▶ What this task involves: Work out how many lines of the data contain "extends" and reply with that number alone.

▶ Data for this task:
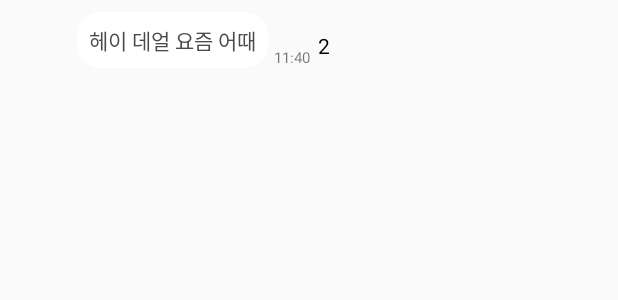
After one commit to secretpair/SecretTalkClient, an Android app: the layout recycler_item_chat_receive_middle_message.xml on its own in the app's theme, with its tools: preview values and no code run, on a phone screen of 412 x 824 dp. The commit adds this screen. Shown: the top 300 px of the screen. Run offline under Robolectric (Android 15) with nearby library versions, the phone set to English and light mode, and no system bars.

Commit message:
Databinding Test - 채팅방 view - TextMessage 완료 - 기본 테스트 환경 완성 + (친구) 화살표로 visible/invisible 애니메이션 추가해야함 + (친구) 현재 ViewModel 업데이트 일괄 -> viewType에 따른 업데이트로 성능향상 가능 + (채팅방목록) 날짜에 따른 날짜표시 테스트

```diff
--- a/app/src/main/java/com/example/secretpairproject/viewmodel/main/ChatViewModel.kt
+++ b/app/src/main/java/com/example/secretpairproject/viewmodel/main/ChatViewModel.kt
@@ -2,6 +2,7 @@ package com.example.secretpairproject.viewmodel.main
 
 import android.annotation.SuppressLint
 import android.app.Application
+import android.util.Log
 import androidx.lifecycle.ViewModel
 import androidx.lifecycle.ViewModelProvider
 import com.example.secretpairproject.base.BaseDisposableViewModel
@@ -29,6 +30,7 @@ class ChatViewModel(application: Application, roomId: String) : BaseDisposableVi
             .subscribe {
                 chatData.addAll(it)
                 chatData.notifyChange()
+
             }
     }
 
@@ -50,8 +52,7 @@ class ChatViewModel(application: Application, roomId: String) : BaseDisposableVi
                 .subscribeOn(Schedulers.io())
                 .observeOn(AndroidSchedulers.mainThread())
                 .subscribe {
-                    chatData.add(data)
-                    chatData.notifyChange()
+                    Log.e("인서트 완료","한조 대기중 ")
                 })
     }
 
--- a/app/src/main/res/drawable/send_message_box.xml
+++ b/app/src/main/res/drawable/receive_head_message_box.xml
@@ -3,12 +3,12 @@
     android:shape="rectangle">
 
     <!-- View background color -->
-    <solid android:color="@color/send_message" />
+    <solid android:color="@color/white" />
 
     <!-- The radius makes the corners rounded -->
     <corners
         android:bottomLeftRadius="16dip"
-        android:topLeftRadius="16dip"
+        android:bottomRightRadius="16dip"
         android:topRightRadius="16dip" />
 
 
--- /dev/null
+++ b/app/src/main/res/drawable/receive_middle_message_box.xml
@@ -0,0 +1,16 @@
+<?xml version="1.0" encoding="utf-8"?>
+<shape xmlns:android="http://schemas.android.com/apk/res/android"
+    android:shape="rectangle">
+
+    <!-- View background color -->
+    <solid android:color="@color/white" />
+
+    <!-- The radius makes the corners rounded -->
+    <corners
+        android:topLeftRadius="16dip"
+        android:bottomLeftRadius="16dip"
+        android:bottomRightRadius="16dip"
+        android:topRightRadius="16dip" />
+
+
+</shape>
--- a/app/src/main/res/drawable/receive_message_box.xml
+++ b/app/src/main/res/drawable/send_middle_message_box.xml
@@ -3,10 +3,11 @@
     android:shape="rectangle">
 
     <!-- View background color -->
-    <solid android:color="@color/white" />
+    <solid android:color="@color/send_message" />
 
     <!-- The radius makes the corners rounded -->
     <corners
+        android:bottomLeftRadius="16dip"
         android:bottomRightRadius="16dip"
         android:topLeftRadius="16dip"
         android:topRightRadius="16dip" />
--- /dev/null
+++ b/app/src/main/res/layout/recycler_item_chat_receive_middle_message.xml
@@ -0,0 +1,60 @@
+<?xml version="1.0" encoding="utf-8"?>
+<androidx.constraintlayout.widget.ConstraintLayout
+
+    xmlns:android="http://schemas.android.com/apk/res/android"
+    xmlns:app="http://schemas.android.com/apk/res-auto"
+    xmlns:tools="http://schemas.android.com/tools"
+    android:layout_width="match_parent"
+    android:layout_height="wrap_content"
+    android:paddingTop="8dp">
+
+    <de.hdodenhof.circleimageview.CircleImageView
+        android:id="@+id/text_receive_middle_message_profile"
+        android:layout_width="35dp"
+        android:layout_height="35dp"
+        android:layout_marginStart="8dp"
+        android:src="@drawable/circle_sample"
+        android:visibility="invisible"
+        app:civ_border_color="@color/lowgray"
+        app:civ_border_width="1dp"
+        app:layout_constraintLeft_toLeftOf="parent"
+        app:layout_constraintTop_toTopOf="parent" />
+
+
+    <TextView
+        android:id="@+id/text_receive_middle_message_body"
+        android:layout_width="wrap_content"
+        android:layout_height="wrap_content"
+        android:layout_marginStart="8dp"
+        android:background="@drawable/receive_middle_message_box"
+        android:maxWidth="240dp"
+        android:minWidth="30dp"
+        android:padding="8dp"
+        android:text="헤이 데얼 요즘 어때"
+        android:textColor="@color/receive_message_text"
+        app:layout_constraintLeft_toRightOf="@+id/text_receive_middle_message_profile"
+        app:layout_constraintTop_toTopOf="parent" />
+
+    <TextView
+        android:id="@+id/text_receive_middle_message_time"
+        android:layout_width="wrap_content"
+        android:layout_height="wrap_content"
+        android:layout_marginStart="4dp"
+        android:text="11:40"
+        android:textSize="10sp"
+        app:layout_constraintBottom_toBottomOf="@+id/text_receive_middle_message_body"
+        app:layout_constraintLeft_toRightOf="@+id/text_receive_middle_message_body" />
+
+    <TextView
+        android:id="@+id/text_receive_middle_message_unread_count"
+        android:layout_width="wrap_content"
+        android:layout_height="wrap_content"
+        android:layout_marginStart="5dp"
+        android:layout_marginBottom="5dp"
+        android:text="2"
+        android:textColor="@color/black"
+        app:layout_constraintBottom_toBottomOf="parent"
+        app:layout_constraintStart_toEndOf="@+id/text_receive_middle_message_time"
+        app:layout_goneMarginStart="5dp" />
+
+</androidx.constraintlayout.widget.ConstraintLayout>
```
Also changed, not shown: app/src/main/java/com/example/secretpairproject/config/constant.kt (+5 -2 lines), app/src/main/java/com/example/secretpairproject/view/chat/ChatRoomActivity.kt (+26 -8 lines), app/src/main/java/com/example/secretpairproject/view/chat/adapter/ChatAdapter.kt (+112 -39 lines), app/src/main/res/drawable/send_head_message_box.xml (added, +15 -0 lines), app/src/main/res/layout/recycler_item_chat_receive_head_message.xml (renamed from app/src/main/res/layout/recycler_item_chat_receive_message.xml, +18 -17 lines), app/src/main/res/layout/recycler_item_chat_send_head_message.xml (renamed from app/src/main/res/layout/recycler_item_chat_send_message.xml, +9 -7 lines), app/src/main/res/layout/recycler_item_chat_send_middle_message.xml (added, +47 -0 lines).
---
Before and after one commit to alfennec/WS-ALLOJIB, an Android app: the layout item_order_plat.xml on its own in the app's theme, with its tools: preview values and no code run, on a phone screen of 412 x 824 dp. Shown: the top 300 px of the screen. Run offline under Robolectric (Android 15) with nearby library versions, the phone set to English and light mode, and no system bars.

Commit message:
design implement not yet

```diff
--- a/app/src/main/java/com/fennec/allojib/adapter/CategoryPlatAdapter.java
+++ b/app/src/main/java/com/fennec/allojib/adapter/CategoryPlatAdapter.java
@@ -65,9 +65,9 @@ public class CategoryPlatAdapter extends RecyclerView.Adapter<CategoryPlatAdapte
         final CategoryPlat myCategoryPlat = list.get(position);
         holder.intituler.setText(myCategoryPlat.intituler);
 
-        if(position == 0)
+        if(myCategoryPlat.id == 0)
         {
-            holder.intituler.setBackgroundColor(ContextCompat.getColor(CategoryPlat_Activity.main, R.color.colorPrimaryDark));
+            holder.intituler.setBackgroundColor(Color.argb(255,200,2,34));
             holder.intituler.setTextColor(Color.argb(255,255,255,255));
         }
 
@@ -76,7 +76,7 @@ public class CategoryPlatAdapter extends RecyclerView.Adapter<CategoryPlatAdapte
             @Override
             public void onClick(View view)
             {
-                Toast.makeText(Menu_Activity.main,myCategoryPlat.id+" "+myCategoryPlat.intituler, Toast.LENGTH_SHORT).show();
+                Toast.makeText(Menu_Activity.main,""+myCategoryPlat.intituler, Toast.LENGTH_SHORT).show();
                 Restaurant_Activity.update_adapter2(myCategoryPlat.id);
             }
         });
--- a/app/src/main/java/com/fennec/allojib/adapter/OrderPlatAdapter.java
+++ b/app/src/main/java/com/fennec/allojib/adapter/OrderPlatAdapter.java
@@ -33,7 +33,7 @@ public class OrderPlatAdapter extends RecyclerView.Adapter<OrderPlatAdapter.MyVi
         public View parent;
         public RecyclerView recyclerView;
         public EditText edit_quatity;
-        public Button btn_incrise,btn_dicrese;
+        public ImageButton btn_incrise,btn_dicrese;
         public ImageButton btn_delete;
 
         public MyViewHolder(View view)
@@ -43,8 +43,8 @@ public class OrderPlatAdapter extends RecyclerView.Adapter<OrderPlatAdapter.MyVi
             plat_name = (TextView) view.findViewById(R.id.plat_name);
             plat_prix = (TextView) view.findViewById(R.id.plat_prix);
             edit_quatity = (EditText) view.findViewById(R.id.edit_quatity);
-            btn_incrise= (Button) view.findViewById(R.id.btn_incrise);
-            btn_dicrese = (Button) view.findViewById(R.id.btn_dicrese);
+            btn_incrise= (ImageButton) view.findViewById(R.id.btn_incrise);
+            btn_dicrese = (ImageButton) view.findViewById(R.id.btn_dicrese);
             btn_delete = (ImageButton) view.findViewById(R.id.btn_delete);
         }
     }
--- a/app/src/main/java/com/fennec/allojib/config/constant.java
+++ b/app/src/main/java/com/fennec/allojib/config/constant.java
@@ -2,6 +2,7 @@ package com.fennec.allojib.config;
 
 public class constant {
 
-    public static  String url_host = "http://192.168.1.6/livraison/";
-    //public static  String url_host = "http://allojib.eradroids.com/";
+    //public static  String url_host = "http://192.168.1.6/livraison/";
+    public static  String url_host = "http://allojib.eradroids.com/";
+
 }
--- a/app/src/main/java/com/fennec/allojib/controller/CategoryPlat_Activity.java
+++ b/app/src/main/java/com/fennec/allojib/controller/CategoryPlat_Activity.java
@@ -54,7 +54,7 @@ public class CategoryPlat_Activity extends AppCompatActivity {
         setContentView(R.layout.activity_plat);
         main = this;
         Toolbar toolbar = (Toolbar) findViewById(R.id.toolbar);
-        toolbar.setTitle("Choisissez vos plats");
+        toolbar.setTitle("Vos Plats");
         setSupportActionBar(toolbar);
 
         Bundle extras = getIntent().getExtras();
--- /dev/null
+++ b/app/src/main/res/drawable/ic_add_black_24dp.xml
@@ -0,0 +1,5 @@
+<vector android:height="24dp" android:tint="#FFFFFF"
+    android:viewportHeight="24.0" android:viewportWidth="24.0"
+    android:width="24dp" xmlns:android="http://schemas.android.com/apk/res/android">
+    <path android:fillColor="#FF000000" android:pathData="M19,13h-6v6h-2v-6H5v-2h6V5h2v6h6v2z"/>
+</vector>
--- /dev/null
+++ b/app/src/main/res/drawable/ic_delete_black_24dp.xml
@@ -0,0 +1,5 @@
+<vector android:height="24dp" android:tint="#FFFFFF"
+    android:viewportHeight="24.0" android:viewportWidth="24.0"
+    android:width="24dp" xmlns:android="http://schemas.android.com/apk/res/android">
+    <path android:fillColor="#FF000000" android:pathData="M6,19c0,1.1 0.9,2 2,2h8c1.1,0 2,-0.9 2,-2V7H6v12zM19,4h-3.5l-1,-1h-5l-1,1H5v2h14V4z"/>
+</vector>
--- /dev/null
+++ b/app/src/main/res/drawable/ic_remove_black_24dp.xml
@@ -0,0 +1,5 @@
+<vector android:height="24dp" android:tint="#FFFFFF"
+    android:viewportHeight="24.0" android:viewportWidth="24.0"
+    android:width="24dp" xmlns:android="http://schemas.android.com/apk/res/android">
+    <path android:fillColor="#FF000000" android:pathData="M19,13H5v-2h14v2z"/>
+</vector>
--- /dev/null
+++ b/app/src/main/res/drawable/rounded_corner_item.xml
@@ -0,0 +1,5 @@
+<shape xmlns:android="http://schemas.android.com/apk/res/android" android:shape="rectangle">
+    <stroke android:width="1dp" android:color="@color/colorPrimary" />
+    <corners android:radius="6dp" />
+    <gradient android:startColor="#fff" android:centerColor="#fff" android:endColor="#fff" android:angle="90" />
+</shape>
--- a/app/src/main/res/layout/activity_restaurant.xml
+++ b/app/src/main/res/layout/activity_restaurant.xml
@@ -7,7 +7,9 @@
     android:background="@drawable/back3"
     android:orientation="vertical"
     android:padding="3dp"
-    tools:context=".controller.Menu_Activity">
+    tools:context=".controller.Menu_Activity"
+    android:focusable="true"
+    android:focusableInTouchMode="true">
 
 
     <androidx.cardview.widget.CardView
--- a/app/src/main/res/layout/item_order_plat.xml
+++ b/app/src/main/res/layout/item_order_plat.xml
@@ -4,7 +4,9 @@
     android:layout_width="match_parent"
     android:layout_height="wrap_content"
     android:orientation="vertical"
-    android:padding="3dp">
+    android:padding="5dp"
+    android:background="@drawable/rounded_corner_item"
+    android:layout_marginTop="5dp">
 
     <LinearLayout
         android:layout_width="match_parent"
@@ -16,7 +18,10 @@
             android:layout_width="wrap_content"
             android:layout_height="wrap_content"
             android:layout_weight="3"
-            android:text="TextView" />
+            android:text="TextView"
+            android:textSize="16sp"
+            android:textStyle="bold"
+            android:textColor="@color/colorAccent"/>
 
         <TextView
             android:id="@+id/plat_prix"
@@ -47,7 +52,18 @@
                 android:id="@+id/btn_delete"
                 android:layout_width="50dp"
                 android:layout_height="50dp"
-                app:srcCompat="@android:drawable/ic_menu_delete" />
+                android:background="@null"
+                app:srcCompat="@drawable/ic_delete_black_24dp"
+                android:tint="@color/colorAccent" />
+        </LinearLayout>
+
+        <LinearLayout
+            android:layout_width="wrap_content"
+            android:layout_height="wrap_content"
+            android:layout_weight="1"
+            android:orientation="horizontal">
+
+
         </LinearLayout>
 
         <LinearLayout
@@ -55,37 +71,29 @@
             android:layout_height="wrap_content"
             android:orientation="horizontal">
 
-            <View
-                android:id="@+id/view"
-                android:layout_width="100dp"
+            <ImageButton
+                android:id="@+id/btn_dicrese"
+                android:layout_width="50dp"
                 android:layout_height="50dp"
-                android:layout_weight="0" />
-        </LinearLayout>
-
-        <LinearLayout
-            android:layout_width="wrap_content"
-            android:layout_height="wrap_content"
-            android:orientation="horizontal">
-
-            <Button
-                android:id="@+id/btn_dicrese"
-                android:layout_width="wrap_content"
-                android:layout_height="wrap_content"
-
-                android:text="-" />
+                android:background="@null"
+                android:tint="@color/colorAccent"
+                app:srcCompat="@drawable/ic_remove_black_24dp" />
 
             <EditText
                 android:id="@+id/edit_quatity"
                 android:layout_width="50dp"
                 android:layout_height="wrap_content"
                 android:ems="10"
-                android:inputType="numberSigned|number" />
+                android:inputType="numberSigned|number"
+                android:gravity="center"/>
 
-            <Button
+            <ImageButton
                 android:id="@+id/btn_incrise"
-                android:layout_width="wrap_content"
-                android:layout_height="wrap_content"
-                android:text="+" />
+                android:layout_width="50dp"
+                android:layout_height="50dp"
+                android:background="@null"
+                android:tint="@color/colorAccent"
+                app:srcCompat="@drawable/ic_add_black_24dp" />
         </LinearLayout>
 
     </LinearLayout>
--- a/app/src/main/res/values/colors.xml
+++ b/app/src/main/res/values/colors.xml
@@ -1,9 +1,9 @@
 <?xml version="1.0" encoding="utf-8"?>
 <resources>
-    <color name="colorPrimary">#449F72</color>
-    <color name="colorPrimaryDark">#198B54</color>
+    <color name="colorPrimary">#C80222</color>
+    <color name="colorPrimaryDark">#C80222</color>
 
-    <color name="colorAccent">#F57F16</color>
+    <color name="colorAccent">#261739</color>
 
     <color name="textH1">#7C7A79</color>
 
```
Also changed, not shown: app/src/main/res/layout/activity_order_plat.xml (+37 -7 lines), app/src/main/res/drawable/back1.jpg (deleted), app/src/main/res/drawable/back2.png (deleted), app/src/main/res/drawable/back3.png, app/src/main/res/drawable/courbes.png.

▶ Response box: 5